About this task
I need every line that includes the word "stroke" copied from the material.

Data supplied

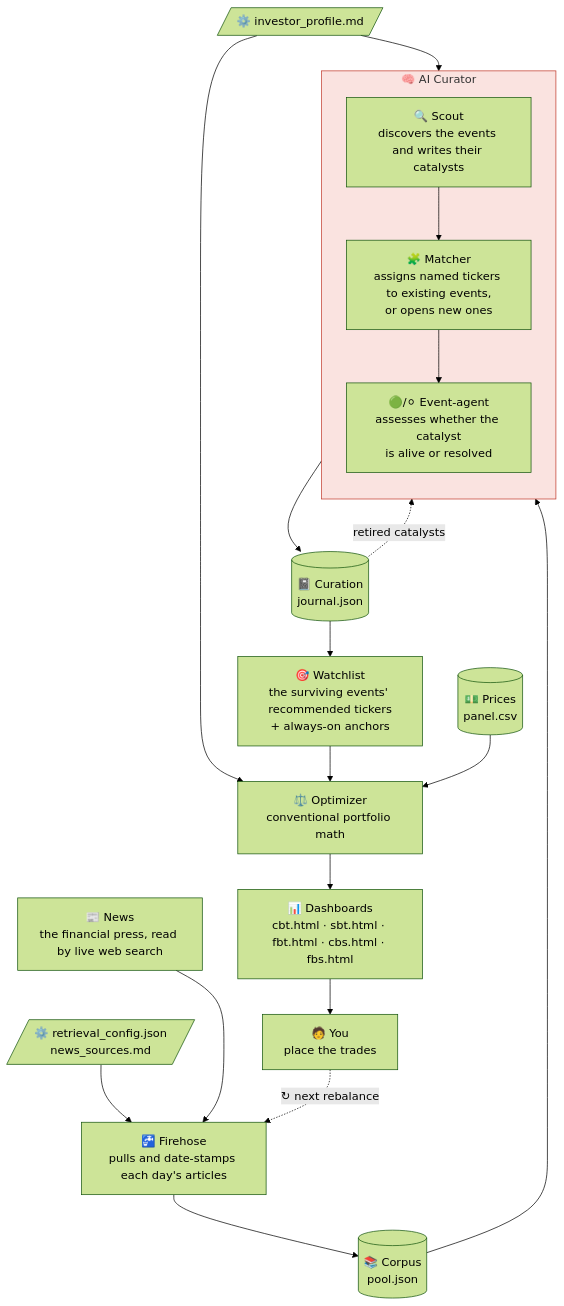
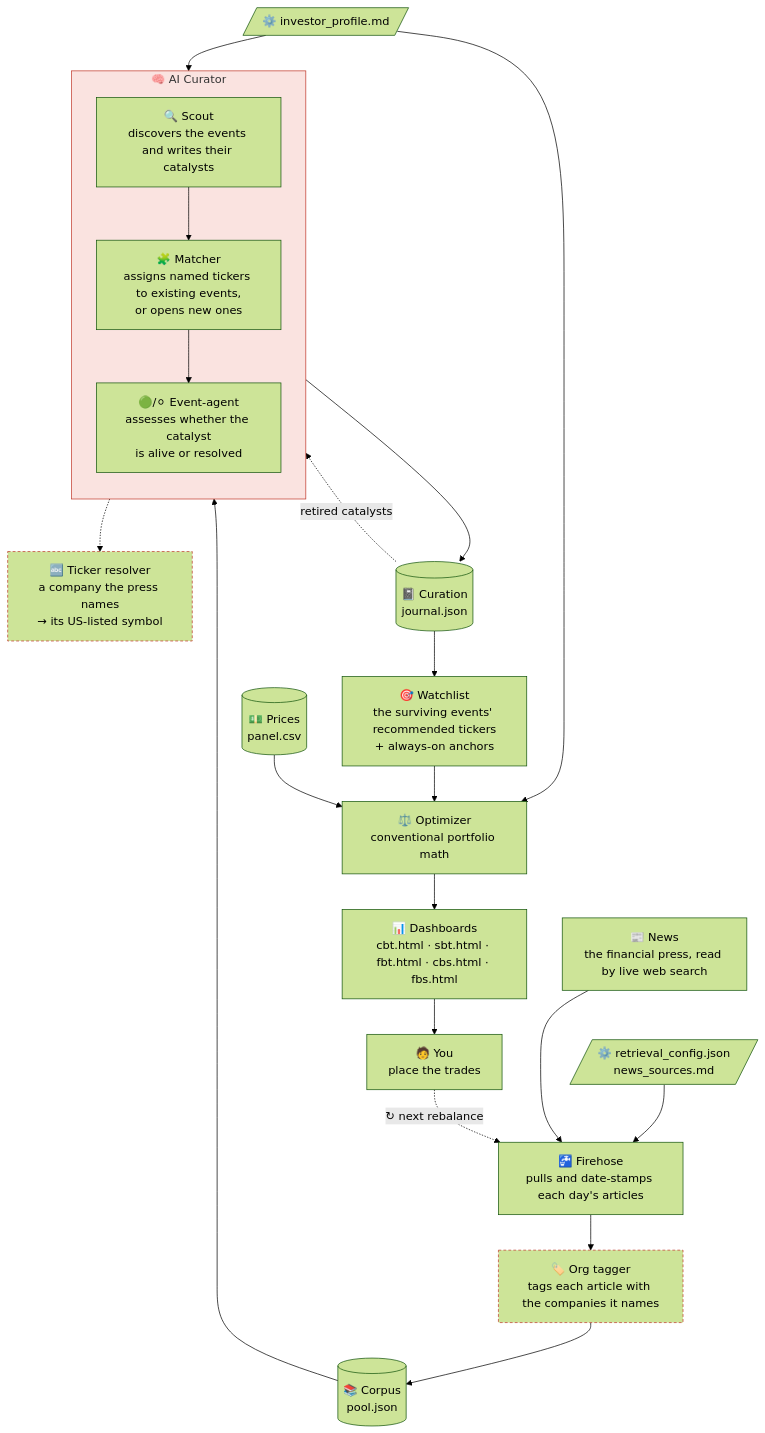
The diagram in README.md (joehahn/geo-herd-rider), drawn with Mermaid (forest theme) before and after one commit. The commit also changed other lines of this file, not shown here.

Commit message:
Put the two narrow lookups on the diagram they are described against
The prose claimed everything outside the curator box is deterministic
Python "apart from two narrow lookups", but neither was drawn: the org
tagger runs on the Firehose -> Corpus edge, and the ticker resolver on
scout output. A reader had nothing to check the claim against.

Both go in dashed, so they read as LLM calls that decide nothing about
the portfolio rather than as pipeline stages.

Claude-Session: https://claude.ai/code/session_0124KDYUcFYPfSCds3YUFieg

````diff
--- a/README.md
+++ b/README.md
@@ -31,36 +31,42 @@
 ```mermaid
 flowchart TD
     N["📰 News<br/>the financial press, read by live web search"]
     CFG[/"⚙️ retrieval_config.json<br/>news_sources.md"/]
     N ~~~ CFG
     CFG --> FH
     N --> FH
     FH["🚰 Firehose<br/>pulls and date-stamps each day's articles"]
-    FH --> POOL[("📚 Corpus<br/>pool.json")]
+    FH --> TAG["🏷️ Org tagger<br/>tags each article with the companies it names"]
+    TAG --> POOL[("📚 Corpus<br/>pool.json")]
     POOL --> SC
 
     subgraph CUR["🧠 AI Curator"]
       direction TB
       SC["🔍 Scout<br/>discovers the events and writes their catalysts"]
       MA["🧩 Matcher<br/>assigns named tickers to existing events,<br/>or opens new ones"]
       AG["🟢/⚪ Event-agent<br/>assesses whether the catalyst<br/>is alive or resolved"]
       SC --> MA --> AG
     end
+
+    RES["🔤 Ticker resolver<br/>a company the press names<br/>&rarr; its US-listed symbol"]
+    SC -.-> RES
 
     PROF[/"⚙️ investor_profile.md"/]
     PROF --> SC
     PROF --> OPT
 
     AG --> J[("📓 Curation<br/>journal.json")]
     J -. "retired catalysts" .-> SC
     J --> WL
     WL["🎯 Watchlist<br/>the surviving events' recommended tickers<br/>+ always-on anchors"]
     WL --> OPT
     PX[("💵 Prices<br/>panel.csv")] --> OPT
     OPT["⚖️ Optimizer<br/>conventional portfolio math"]
     OPT --> D["📊 Dashboards<br/>cbt.html · sbt.html · fbt.html · cbs.html · fbs.html"]
     D --> U["🧑 You<br/>place the trades"]
     U -. "↻ next rebalance" .-> FH
 
     style CUR fill:#fae3e0,stroke:#c0392b
+    style TAG stroke:#c0392b,stroke-dasharray:4 3
+    style RES stroke:#c0392b,stroke-dasharray:4 3
 ```
````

Written response
     style CUR fill:#fae3e0,stroke:#c0392b
+    style TAG stroke:#c0392b,stroke-dasharray:4 3
+    style RES stroke:#c0392b,stroke-dasharray:4 3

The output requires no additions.